=== TO DO ===
When a line in the entries contains the word "data", copy that line in full.

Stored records
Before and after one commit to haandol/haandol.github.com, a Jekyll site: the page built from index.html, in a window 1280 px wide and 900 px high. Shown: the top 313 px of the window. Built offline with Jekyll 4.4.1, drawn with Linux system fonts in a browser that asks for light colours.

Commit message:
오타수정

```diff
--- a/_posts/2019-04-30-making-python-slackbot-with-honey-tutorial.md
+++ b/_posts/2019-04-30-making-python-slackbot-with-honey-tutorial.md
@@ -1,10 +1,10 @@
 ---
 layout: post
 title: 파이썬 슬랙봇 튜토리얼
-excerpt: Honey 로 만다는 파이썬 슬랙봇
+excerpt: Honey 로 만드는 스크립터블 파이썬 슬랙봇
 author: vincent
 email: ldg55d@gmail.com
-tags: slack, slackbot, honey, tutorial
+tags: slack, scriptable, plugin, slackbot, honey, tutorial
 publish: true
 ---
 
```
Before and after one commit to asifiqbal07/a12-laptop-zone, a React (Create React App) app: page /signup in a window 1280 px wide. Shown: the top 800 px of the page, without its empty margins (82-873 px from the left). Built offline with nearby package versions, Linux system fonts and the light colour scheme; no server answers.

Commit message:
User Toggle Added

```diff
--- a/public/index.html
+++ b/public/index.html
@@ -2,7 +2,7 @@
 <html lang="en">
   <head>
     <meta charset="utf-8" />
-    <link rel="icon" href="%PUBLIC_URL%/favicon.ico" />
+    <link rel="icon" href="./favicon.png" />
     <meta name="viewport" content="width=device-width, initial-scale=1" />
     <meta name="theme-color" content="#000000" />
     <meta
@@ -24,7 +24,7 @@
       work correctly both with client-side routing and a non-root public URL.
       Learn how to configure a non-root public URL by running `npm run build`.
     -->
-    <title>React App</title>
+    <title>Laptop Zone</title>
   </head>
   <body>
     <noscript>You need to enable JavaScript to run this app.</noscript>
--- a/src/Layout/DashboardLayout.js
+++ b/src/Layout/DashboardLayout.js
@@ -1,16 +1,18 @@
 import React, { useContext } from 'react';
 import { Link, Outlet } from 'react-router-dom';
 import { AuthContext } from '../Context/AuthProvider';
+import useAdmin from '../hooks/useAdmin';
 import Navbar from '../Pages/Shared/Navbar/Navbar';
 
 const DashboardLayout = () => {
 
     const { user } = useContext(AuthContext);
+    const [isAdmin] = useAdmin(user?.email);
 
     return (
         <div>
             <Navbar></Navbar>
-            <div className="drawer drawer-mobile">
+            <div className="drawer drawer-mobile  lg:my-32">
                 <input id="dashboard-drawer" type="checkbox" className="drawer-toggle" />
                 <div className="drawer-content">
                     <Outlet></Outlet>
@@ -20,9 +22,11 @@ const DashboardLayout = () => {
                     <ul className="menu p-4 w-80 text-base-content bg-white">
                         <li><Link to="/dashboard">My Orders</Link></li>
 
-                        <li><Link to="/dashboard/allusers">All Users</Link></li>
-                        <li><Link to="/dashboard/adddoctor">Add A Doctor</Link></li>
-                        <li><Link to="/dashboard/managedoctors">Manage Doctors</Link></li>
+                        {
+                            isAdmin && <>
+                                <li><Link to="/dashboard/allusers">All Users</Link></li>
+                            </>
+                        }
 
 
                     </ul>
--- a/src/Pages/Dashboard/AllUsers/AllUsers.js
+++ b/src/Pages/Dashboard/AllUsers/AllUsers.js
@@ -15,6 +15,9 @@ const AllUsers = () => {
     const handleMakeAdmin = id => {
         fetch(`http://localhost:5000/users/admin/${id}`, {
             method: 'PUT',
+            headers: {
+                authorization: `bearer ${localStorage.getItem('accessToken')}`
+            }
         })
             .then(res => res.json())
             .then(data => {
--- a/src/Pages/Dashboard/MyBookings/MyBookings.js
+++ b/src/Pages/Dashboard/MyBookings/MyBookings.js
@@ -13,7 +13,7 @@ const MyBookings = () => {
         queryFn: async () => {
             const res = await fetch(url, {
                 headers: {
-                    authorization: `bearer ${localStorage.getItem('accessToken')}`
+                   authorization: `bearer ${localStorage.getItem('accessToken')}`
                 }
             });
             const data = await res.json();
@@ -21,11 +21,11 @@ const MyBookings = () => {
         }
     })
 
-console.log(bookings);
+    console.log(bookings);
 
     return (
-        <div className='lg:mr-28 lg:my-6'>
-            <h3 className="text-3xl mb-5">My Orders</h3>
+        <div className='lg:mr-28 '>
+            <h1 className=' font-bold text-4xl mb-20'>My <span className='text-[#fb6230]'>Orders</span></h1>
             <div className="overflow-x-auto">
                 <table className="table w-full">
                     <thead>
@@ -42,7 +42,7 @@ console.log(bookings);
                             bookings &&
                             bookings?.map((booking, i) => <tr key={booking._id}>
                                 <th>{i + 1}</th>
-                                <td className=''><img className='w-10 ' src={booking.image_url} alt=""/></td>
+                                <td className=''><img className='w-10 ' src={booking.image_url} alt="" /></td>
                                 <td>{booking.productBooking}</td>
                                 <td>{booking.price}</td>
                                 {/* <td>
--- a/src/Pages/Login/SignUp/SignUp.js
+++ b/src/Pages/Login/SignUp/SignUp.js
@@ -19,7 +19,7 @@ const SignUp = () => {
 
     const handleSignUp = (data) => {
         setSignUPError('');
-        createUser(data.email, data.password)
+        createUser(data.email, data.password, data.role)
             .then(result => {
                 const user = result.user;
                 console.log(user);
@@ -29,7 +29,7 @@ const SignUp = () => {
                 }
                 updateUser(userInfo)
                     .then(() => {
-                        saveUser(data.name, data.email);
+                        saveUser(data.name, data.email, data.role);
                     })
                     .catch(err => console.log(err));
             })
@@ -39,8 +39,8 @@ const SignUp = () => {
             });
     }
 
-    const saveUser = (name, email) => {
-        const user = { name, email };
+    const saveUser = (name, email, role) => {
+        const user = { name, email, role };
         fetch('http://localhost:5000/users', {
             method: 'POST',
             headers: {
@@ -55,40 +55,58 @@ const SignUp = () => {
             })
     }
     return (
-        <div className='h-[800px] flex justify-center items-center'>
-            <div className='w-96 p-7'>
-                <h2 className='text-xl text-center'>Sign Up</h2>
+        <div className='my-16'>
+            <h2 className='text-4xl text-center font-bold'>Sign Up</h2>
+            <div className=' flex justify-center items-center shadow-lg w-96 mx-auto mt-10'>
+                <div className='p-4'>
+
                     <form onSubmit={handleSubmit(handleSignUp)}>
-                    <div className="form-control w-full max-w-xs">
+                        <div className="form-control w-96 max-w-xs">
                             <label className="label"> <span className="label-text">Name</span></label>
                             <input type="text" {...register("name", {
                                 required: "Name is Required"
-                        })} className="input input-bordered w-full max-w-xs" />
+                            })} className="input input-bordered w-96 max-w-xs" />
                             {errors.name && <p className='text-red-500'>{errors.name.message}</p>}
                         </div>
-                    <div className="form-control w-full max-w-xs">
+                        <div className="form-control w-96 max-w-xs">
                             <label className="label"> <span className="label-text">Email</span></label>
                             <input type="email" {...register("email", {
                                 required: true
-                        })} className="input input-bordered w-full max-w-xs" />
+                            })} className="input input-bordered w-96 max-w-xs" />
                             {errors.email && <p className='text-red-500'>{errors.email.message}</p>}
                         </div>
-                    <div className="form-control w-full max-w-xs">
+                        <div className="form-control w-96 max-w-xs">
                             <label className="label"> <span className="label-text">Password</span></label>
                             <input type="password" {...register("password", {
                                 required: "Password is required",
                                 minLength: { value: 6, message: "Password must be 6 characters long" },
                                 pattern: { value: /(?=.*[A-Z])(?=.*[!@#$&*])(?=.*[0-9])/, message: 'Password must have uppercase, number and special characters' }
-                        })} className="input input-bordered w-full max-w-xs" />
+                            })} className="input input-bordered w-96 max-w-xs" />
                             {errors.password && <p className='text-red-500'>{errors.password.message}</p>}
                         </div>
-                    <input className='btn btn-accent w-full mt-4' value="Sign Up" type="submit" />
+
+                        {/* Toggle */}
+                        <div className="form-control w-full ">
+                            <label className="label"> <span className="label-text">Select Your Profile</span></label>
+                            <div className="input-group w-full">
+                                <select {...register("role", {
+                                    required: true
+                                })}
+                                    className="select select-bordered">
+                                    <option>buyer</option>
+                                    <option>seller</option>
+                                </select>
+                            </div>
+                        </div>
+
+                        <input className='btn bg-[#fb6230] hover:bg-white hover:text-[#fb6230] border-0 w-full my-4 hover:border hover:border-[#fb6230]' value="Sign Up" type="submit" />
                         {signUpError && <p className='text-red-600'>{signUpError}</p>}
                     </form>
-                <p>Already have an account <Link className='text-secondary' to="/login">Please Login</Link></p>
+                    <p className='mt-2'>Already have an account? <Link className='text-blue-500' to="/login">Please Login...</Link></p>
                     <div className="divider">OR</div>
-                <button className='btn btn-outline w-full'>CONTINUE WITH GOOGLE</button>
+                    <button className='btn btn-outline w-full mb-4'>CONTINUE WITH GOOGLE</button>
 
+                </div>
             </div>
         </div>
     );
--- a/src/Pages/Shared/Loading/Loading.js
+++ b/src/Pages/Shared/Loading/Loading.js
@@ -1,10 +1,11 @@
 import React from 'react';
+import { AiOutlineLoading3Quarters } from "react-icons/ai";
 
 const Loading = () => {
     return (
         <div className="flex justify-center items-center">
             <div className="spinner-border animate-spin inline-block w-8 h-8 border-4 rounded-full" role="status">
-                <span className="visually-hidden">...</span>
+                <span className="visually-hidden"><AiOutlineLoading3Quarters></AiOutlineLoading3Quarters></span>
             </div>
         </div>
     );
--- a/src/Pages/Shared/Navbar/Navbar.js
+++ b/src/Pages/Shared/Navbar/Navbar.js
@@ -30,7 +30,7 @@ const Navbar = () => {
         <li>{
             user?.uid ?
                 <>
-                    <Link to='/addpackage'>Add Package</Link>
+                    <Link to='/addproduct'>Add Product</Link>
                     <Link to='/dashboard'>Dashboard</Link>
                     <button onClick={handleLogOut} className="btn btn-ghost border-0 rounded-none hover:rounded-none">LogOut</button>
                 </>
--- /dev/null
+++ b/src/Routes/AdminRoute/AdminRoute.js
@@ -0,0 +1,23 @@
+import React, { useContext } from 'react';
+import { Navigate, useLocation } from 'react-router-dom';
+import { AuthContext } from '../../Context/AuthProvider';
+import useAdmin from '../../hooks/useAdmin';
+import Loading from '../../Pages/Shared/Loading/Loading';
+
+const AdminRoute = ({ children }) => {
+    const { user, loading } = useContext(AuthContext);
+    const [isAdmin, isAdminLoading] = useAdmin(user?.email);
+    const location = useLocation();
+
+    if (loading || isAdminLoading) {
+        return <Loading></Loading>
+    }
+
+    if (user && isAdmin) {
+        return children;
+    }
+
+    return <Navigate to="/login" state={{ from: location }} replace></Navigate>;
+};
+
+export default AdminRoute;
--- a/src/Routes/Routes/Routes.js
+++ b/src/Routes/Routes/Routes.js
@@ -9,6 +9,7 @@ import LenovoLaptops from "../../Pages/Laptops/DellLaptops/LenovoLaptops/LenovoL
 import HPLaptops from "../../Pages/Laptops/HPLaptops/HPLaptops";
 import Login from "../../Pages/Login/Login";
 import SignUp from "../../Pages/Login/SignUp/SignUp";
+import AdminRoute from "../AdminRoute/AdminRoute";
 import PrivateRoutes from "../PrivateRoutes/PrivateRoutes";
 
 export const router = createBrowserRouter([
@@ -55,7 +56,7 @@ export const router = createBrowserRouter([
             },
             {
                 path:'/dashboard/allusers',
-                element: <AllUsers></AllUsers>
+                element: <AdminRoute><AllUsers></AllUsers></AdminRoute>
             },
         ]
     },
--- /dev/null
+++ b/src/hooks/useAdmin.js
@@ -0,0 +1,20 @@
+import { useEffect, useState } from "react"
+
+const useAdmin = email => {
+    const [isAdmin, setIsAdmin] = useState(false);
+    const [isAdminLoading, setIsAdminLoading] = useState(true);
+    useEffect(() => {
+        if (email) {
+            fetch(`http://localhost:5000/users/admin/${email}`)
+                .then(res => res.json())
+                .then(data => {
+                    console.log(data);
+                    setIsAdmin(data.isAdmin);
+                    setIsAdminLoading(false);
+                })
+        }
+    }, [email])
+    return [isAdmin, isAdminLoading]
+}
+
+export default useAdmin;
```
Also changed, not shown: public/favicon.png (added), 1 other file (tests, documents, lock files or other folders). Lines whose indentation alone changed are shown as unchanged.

=== SOLVED EXERCISE ===
             .then(data => {
             const data = await res.json();
     const handleSignUp = (data) => {
-        createUser(data.email, data.password)
+        createUser(data.email, data.password, data.role)
-                        saveUser(data.name, data.email);
+                        saveUser(data.name, data.email, data.role);
+                .then(data => {
+                    console.log(data);
+                    setIsAdmin(data.isAdmin);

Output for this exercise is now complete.